Dec. 7, 2003 marks 60 years since the Focolare Movement began in Trent. On that famous day, December 7, 1943, Chiara – then in her early 20’s – was all alone as she said her “yes forever” to God. Never could she have imagined the fruits that would bear. Today there are thousands of people of all ages, backgrounds, languages, races and creeds, in 182 nations worldwide who live to create portions of brotherhood, as a way of contributing to the unity of the human family, that today more than ever yearns for peace.
Chiara writes for the newspaper “Vita Trentina”:
“What do I feel? What is in the depths of my heart on this particular occasion?

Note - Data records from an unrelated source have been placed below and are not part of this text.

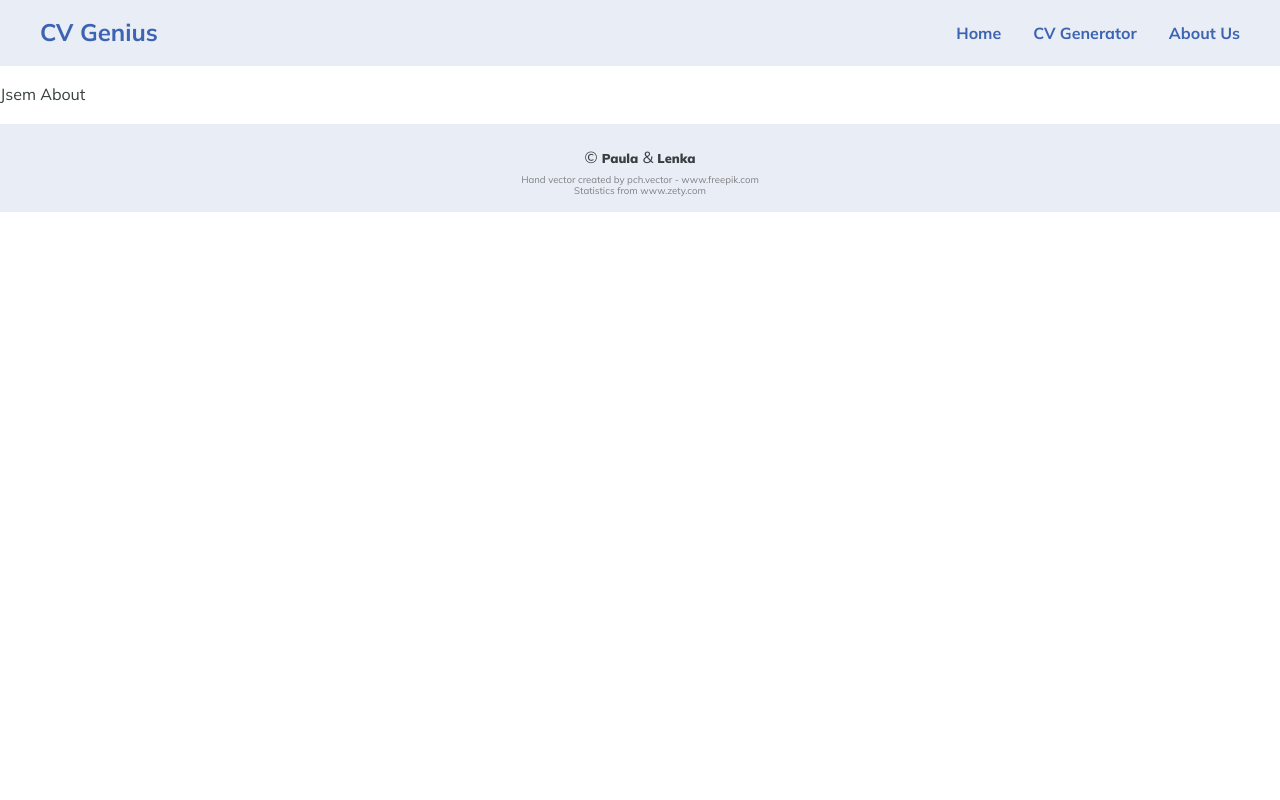
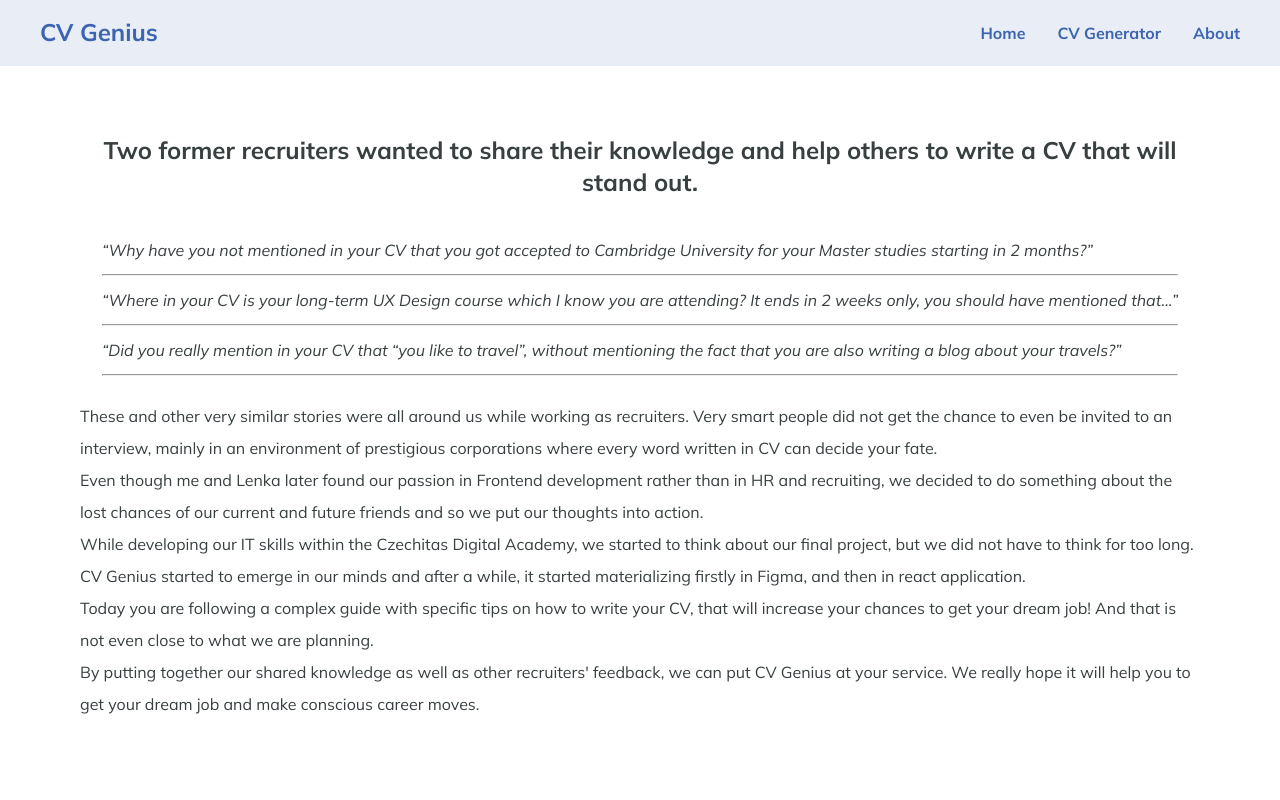
Before and after one commit to htmlena/cv-genius, a React (Create React App) app: page /about in a window 1280 px wide. Shown: the top 800 px of the page. Built offline with nearby package versions, Linux system fonts and the light colour scheme; what @react-pdf/renderer would draw is missing.

Commit message:
about-responsive

```diff
--- a/src/components/About/About.jsx
+++ b/src/components/About/About.jsx
@@ -1,10 +1,49 @@
 import React from 'react';
 import Footer from '../Footer/Footer';
+import './style.scss';
 
 const About = () => {
   return (
     <>
-      <p>Jsem About</p>
+      <div className="container-about">
+        <h2 className="about-title">
+          Two former recruiters wanted to share their knowledge and help others
+          to write a CV that will stand out.
+        </h2>
+        <p className="about-citations">
+          “Why have you not mentioned in your CV that you got accepted to
+          Cambridge University for your Master studies starting in 2 months?”{' '}
+          <hr />
+          “Where in your CV is your long-term UX Design course which I know you
+          are attending? It ends in 2 weeks only, you should have mentioned
+          that...” <hr /> “Did you really mention in your CV that “you like to
+          travel”, without mentioning the fact that you are also writing a blog
+          about your travels?”
+          <hr />
+        </p>
+        <div className="about-text">
+          These and other very similar stories were all around us while working
+          as recruiters. Very smart people did not get the chance to even be
+          invited to an interview, mainly in an environment of prestigious
+          corporations where every word written in CV can decide your fate.
+          <br /> Even though me and Lenka later found our passion in Frontend
+          development rather than in HR and recruiting, we decided to do
+          something about the lost chances of our current and future friends and
+          so we put our thoughts into action. <br />
+          While developing our IT skills within the Czechitas Digital Academy,
+          we started to think about our final project, but we did not have to
+          think for too long. CV Genius started to emerge in our minds and after
+          a while, it started materializing firstly in Figma, and then in react
+          application. <br />
+          Today you are following a complex guide with specific tips on how to
+          write your CV, that will increase your chances to get your dream job!
+          And that is not even close to what we are planning. <br /> By putting
+          together our shared knowledge as well as other recruiters' feedback,
+          we can put CV Genius at your service. We really hope it will help you
+          to get your dream job and make conscious career moves. <br />
+          <div className="about-names">Paula and Lenka</div>
+        </div>
+      </div>
       <footer>
         <Footer />
       </footer>
--- /dev/null
+++ b/src/components/About/style.scss
@@ -0,0 +1,48 @@
+.container-about {
+  display: flex;
+  flex-direction: column;
+  justify-content: center;
+  align-items: center;
+  padding: 2rem;
+  font-size: 1rem;
+}
+
+.about-title {
+  text-align: center;
+  line-height: 2rem;
+}
+
+.about-citations {
+  font-style: italic;
+  line-height: 2rem;
+  font-weight: 500;
+}
+
+.about-text {
+  line-height: 2rem;
+}
+
+.about-names {
+  font-style: italic;
+  padding-top: 5rem;
+}
+
+@media (min-width: 688px) {
+  .container-about {
+    display: flex;
+    flex-direction: column;
+    justify-content: center;
+    align-items: center;
+    padding: 3rem;
+  }
+}
+
+@media (min-width: 992px) {
+  .container-about {
+    display: flex;
+    flex-direction: column;
+    justify-content: center;
+    align-items: center;
+    padding: 3rem 5rem;
+  }
+}
--- a/src/components/Navbar/Navbar.jsx
+++ b/src/components/Navbar/Navbar.jsx
@@ -23,7 +23,7 @@ const Navbar = () => {
         </li>
         <li className="nav-list">
           <Link className="nav-link" to="/about">
-            About Us
+            About
           </Link>
         </li>
       </ul>
```
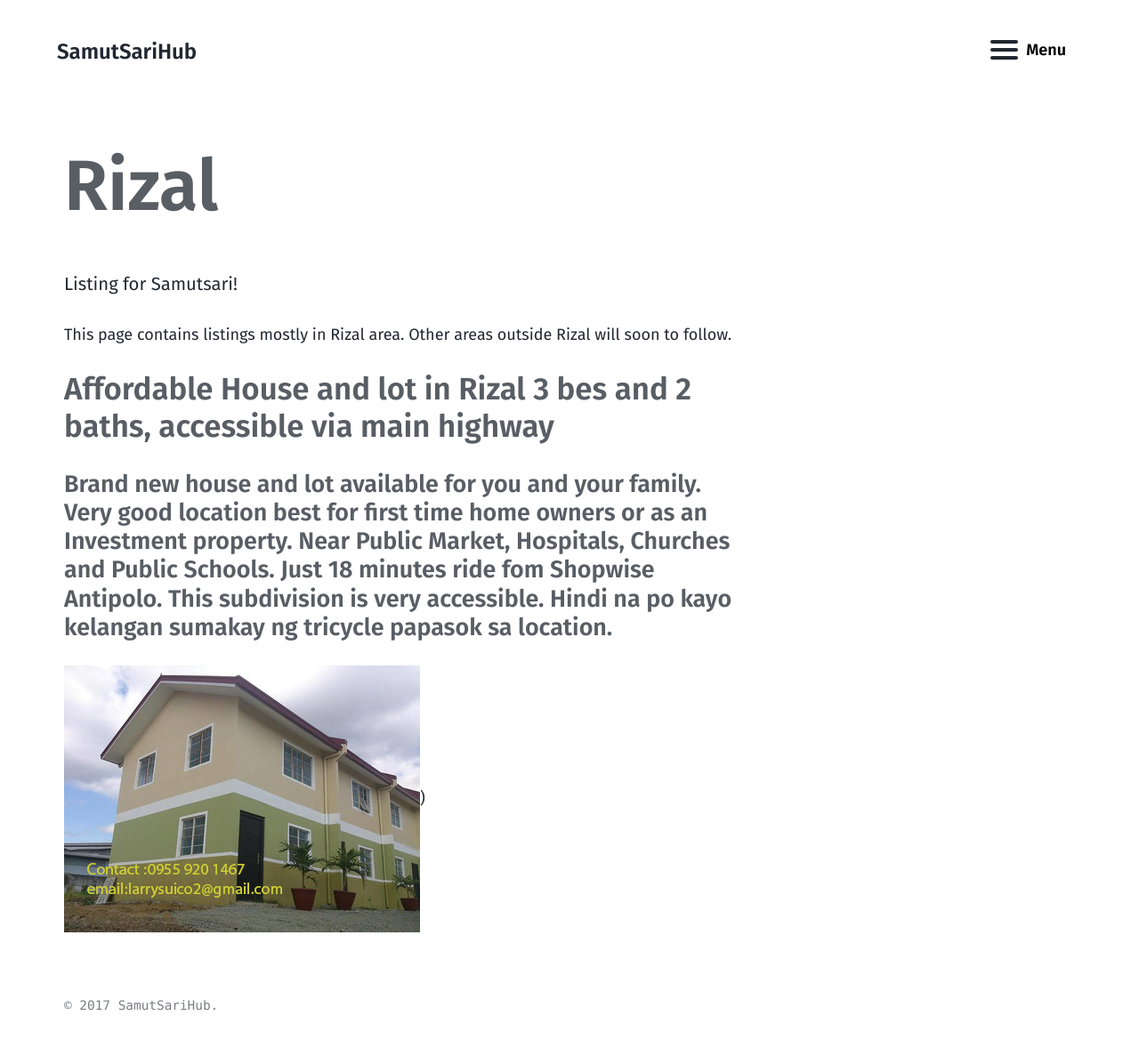
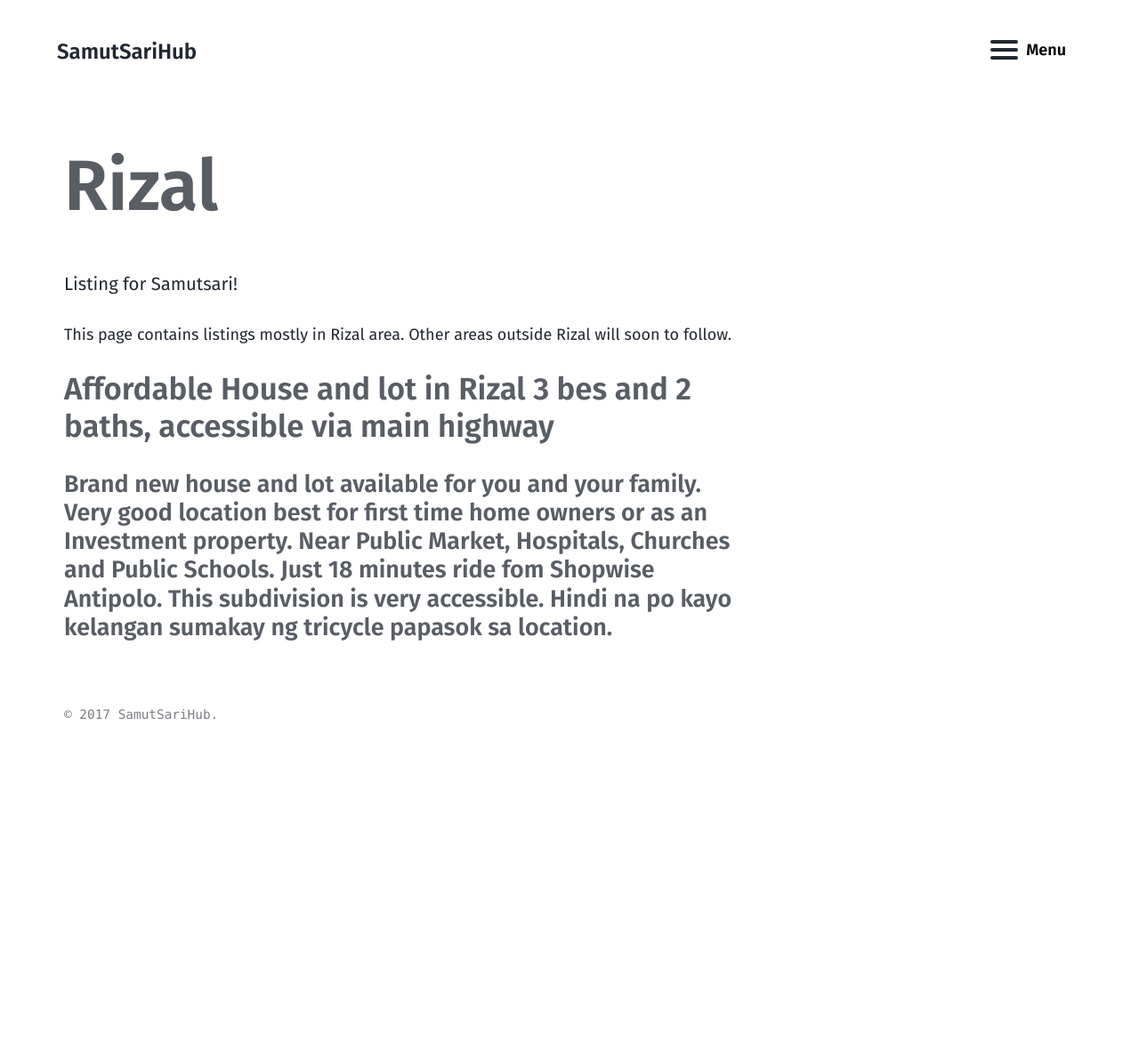
Before and after one commit to oscariotes/samutsari2, a Jekyll site: the page built from Rizal.md, in a window 1280 px wide and 1169 px high. Shown: the whole window at 89% size. Built offline with Jekyll 4.4.1, drawn with Linux system fonts in a browser that asks for light colours.

Commit message:
Update Rizal.md

```diff
--- a/Rizal.md
+++ b/Rizal.md
@@ -14,6 +14,7 @@ Listing for Samutsari!
 
 
 
+
+
+
 ### Brand new house and lot available for you and your family. Very good location best for first time home owners or as an Investment property. Near Public Market, Hospitals, Churches and Public Schools. Just 18 minutes ride fom Shopwise Antipolo. This subdivision is very accessible. Hindi na po kayo kelangan sumakay ng tricycle papasok sa location.
-
-![]({{site.baseurl}}///assets/images/Front.jpg))
```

A wave of emotion, even just at the thought of what I see in front of me – a new people born from the Gospel, spread all over the world; an immense work which no human force could have made. It is, in fact, “a work of God,” for which I was chosen as the first instrument, “useless and unfaithful” though I may be.
Then a hymn of thanksgiving to God for all that I – with all my brothers and sisters – was able to see, experience, build and lead onwards, with God’s help, up to this point.
A deep, heartfelt gratitude for everything, my God!
Thank you, first of all, for letting me be born in your Church, making me a child of God;
for having nourished me day after day with the Eucharist;
for having lit up my life, since childhood, with signs of the divine charism you would have put within me for the good of so many others;
for having made me experience the truths of the Gospel and its ever-faithful promises;
for having given me the joy of the “hundredfold” in all senses;
for having revealed to me the secret of unity in your Son, Crucified and Forsaken;
for having permitted sufferings which always led to a deeper union with you;
for having gifted me with an entirely new spirituality, which is both personal and communitarian;
for having broadened my view, and that of all those who stand with me, onto the whole of humanity, including Christians of other traditions, faithful of other religions, people who are not yet your own and yet are full of good will;
for the fatherly love of your Vicars on earth, especially Paul VI and John Paul II, and for their blessings on the Work of Mary over the years;
for having blessed me with a long life;
for having forgiven my sins.
Thank you for allowing me – through my specific mission – to work with the Church for the fulfilment of your Son’s priestly prayer: ‘That all may be one,’ and to prepare for you large groups of people intent on living universal brotherhood.
Thank you, thank you. To you be praise and glory.”
This is how Chiara recalled some years ago that December 7, 1943:
“I woke up that morning at around 5. I put on my best dress, plain though it might be, and I crossed the whole city on foot to reach a small college. A storm was raging, and I had to push my way ahead with my umbrella. This fact was not without meaning. It seemed to tell me that the step I was about to take would comport obstacles.
When I got to the College, there was a sudden change of scene. The huge doors opened wide by themselves it seemed, giving me a sense of relief and welcome, almost as if they were the open arms of God who was awaiting me. The church was decorated beautifully. In the background stood a statue of the Blessed Virgin. Beyond the railing, in front of the altar, a kneeler had been prepared.
Just before the moment of Communion, I realized in a flash what I was about to do: I had crossed a bridge, and with this total gift of myself to God, that bridge would have collapsed behind me. I would never be able to go back to the world. This realization struck me with such an impact that a tear fell on my missal. Then I felt profound joy. I was getting married. I was marrying God.
I went back home running, I think. I only stopped to buy three red carnations to put in front of the Crucifix in my room. They were the signs of our celebration – His and mine. I had married God. From Him, I could expect just anything.”